Baja Fresh Expands Use of Greener Plates, Food Wrappers and Bags

Baja Fresh Expands Use of Greener Plates, Food Wrappers and Bags

After a 16-month pilot, the Baja Fresh Mexican Grill is using more eco-friendly plates, burrito and taco wrappers and takeout bags in the 255 restaurants it operates or franchises.

The switch to more environmentally responsible restaurant supplies is part of the company's "Earth Fresh" initiative, which began in December 2009 with testing of the products in eight California restaurants. The 21-year-old chain, which serves "fast-casual" Mexican food with entrees emphasizing fresh meat and vegetables, is based in Cypress, Calif.

The company said this week that the new supplies were in all facilities by March 15. The plates are made from a byproduct of wheat harvests, certified by the Biodegradable Products Institute and are designed to disintegrate quickly at professionally managed composting facilities, according to Baja Fresh Senior Marketing Director Jerry DeLucia.

The wrapping paper for food items is unbleached and made from 100 percent recycled material. The company estimates that using the unbleached product instead of bleached paper contributes to a 46 percent reduction in wastewater, a 21 percent drop in wood pulp use, 16 percent less solid waste and a 10 percent cut in greenhouse gas production.

The paper bags used in the restaurants are also made from unbleached material and contain a minimum of 70 percent postconsumer material, and the plastic bags used for to-go orders are made with at least 50 percent recycled material, DeLucia said. Both types of bags are recyclable and the ink used on them is water based.

The company is also exploring greener alternatives for cups and cup carriers, bowl-style plastic containers used for entrees and cutlery, DeLucia said.

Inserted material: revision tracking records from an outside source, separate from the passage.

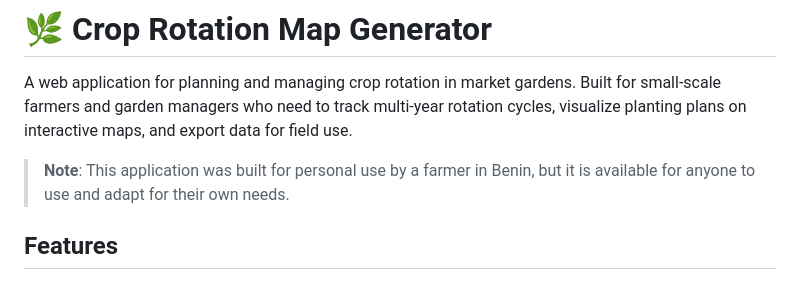
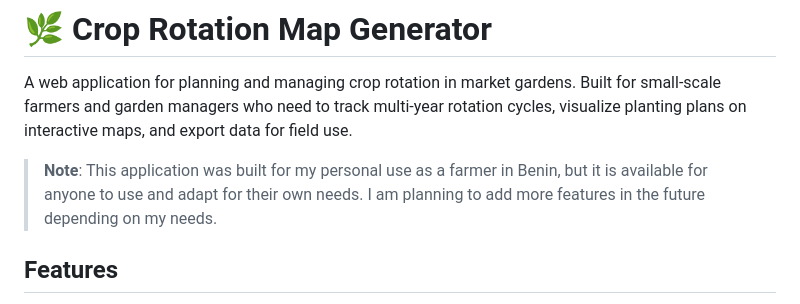
Before and after one commit to hbiaou/crop-rotation, a Markdown page: README.md, the part around the change. Rendered like a GitHub page.

Commit message:
docs: update personal note in README

```diff
--- a/README.md
+++ b/README.md
@@ -2,7 +2,7 @@
 
 A web application for planning and managing crop rotation in market gardens. Built for small-scale farmers and garden managers who need to track multi-year rotation cycles, visualize planting plans on interactive maps, and export data for field use.
 
-> **Note**: This application was built for personal use by a farmer in Benin, but it is available for anyone to use and adapt for their own needs.
+> **Note**: This application was built for my personal use as a farmer in Benin, but it is available for anyone to use and adapt for their own needs. I am planning to add more features in the future depending on my needs.
 
 ## Features
 
```
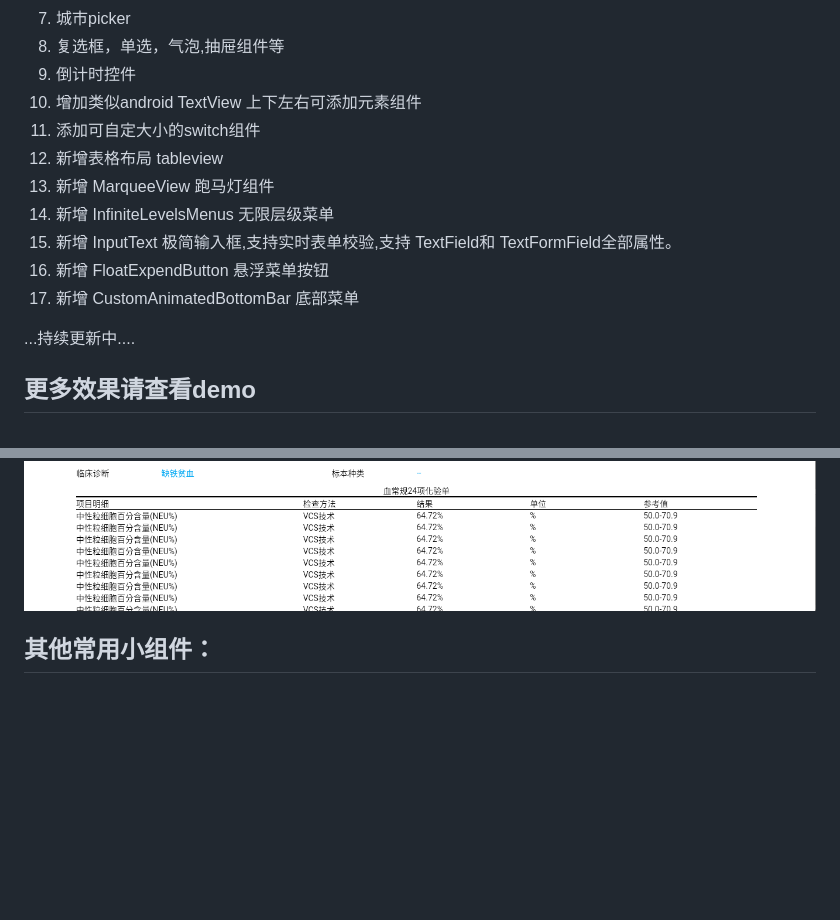
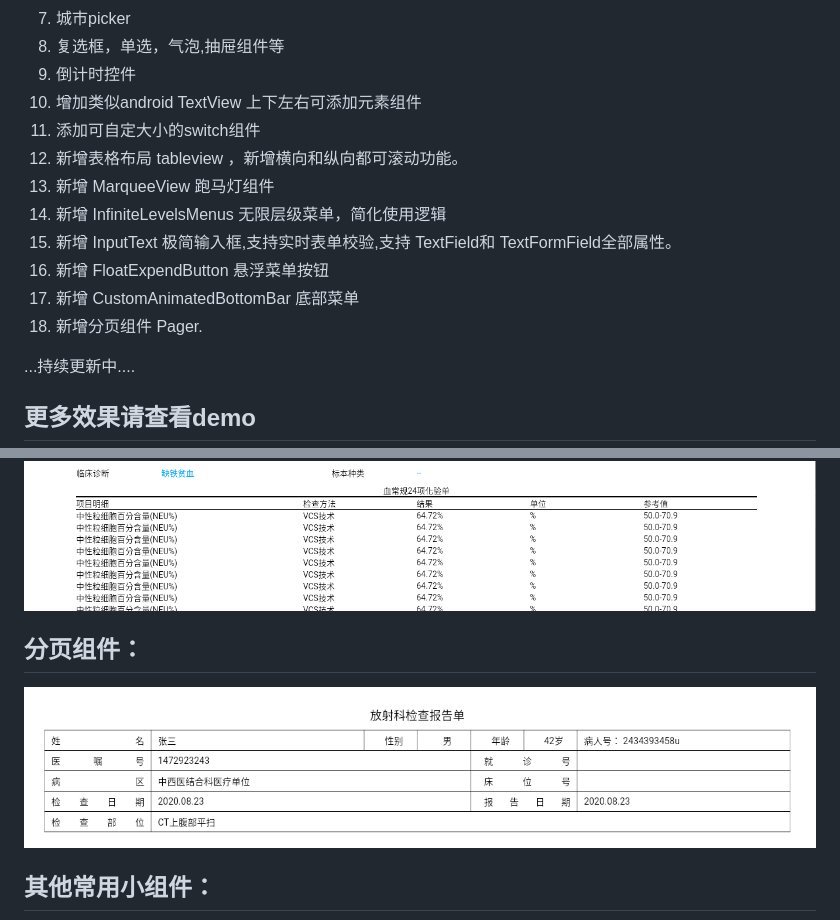
Before and after one commit to zhengzaihong/uikit, a Markdown page: README.md, 2 parts joined by grey strips. Drawn GitHub-style; blank space fills up the shorter version.

```diff
--- a/README.md
+++ b/README.md
@@ -15,12 +15,14 @@
  9. 倒计时控件
  10. 增加类似android TextView 上下左右可添加元素组件
  11. 添加可自定大小的switch组件
- 12. 新增表格布局 tableview
+ 12. 新增表格布局 tableview ，新增横向和纵向都可滚动功能。
  13. 新增 MarqueeView 跑马灯组件
- 14. 新增 InfiniteLevelsMenus 无限层级菜单
+ 14. 新增 InfiniteLevelsMenus 无限层级菜单，简化使用逻辑
  15. 新增 InputText 极简输入框,支持实时表单校验,支持 TextField和 TextFormField全部属性。
  16. 新增 FloatExpendButton 悬浮菜单按钮
  17. 新增 CustomAnimatedBottomBar 底部菜单
+ 18. 新增分页组件 Pager.
+
 
   ...持续更新中....
 
@@ -72,7 +74,8 @@
 
 
 
-
+## 分页组件：
+![](https://github.com/zhengzaihong/uikit/blob/master/images/tabview1.png)
 
 ## 其他常用小组件：
 ![](https://github.com/zhengzaihong/uikit/blob/master/images/widgets.gif)
```
Also changed, not shown: images/pager_image.png (added), 3 other files.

"Our purchasing department is looking to replace (items) with products that are made from recycled content, or more recycled content, and are recyclable," he said. "We're pretty passionate about this."

The challenge, according to DeLucia, is finding alternatives that do the job, are cost-effective and are produced in enough volume to handle the chain's needs. For example, a restaurant can use as many as 50,000 bowls a year, he said, and doing the math for 255 sites adds up to "a lot of bowls."

"I want to stress to you that if this were easy, we would have replaced everything in the restaurant already," DeLucia said.

In addition to seeking more environmentally responsible supplies, the company is gaining traction with a campaign involving reusable plastic cups, DeLucia said. Customers who buy a cup with a large fountain drink for $1.99 and bring it back for their next order, can get the cup refilled for 99 cents, plus tax. On average, the deal saves customers about 30 cents for a beverage, depending on pricing at various restaurants, DeLucia said.

Image CC licensed by Flickr user jimg944.